User interface change data>

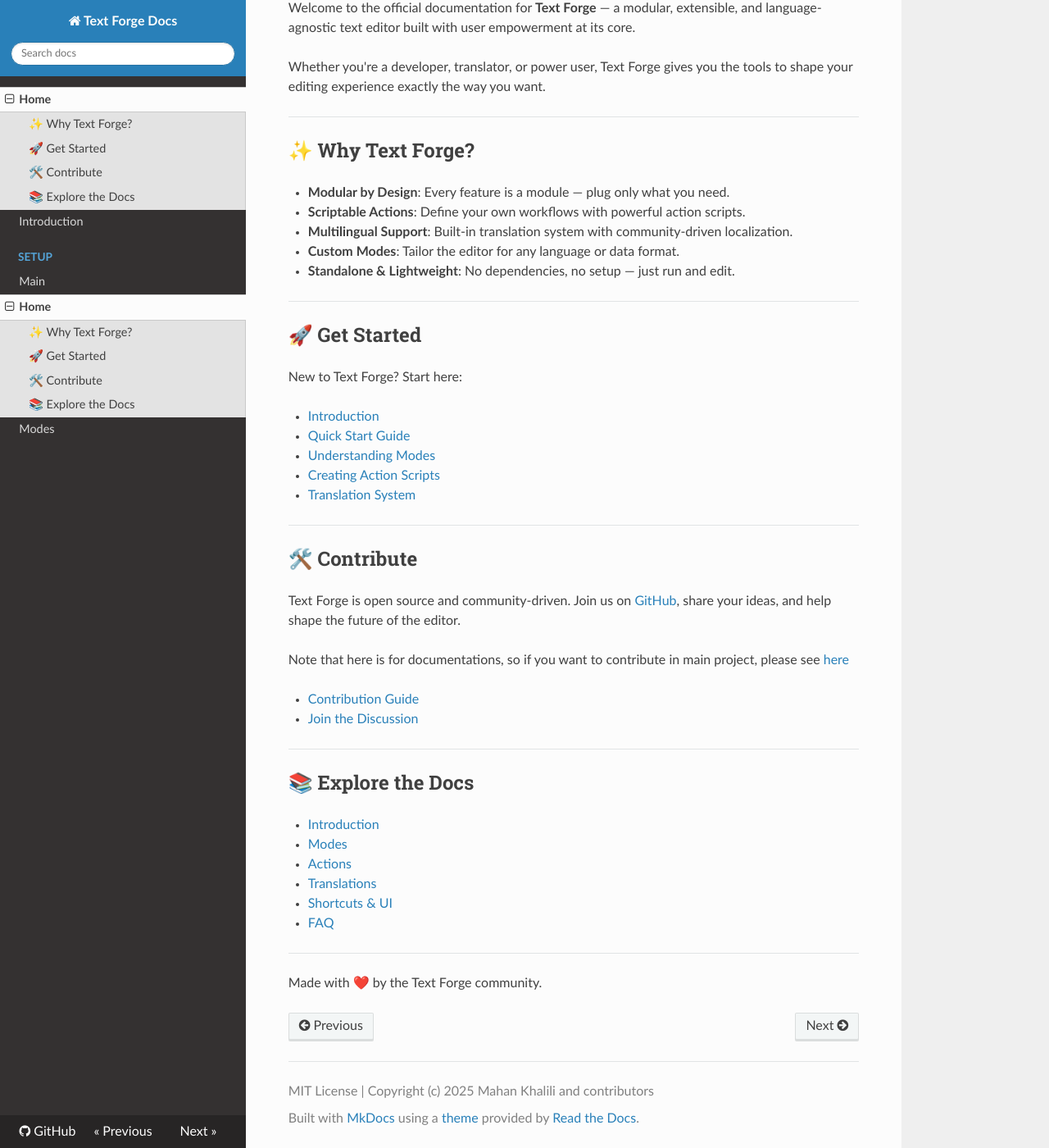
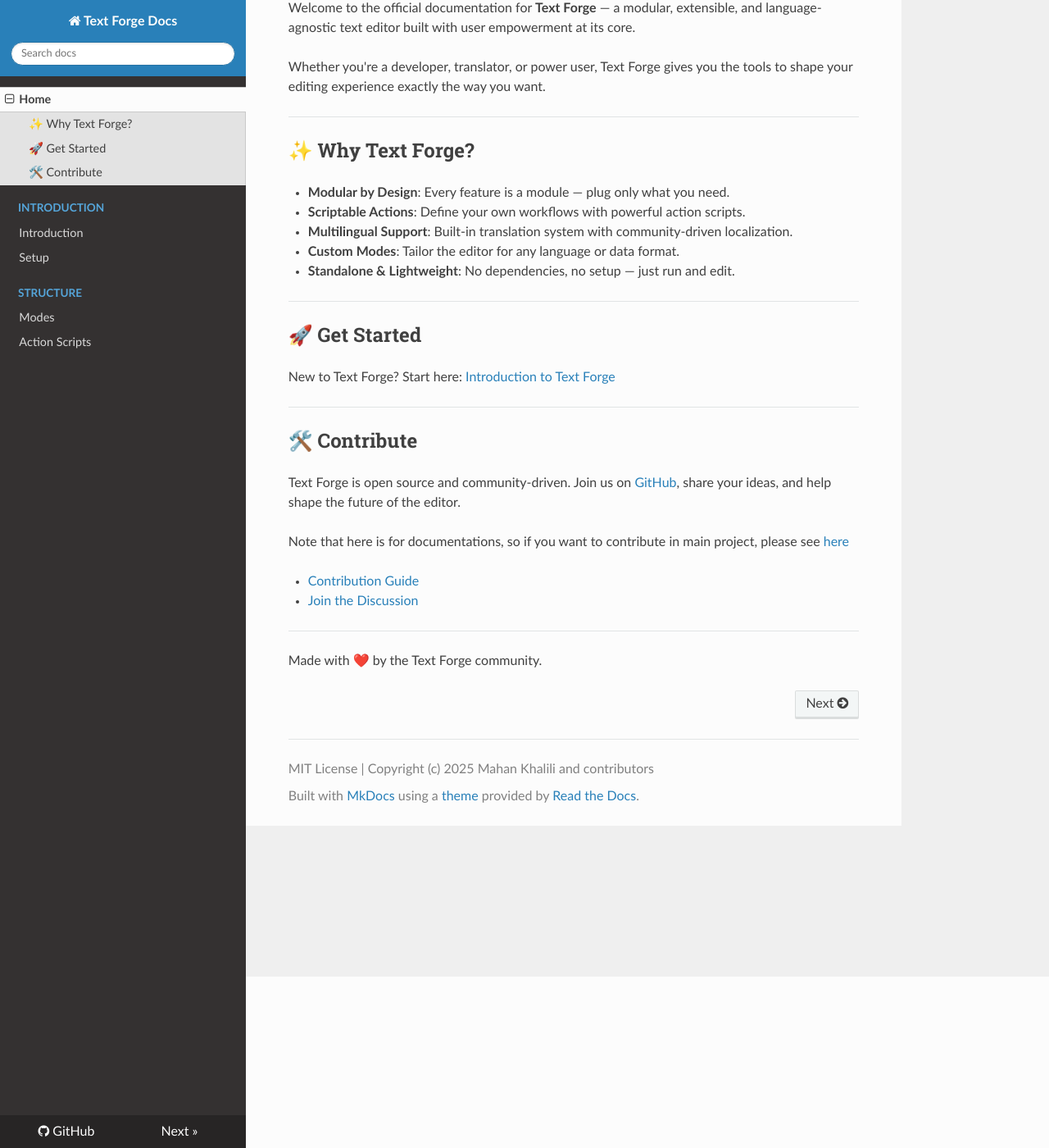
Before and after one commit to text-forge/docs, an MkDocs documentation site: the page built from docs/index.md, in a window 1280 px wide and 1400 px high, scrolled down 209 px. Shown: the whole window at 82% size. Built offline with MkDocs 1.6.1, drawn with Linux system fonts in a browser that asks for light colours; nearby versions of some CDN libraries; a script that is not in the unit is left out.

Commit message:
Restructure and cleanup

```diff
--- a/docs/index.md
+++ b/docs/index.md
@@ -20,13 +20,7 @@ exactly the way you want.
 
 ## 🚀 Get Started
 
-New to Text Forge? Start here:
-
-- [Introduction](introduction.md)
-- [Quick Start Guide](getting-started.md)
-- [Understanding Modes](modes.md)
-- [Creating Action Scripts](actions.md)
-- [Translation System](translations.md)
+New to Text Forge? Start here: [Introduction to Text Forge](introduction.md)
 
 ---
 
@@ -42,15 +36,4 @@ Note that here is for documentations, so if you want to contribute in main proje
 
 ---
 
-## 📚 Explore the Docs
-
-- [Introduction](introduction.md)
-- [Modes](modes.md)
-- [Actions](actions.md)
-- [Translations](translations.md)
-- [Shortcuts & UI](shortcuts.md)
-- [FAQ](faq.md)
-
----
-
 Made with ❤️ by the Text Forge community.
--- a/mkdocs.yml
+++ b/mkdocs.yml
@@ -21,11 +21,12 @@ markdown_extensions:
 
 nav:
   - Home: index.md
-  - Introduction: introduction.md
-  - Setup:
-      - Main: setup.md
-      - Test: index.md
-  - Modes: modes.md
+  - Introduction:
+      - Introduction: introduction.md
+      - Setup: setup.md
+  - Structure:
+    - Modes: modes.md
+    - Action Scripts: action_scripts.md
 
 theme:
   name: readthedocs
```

Try it>
Report each line in the preceding entries that holds the string "Introduction".

Written response>
-- [Introduction](introduction.md)
+New to Text Forge? Start here: [Introduction to Text Forge](introduction.md)
-- [Introduction](introduction.md)
-  - Introduction: introduction.md
+  - Introduction:
+      - Introduction: introduction.md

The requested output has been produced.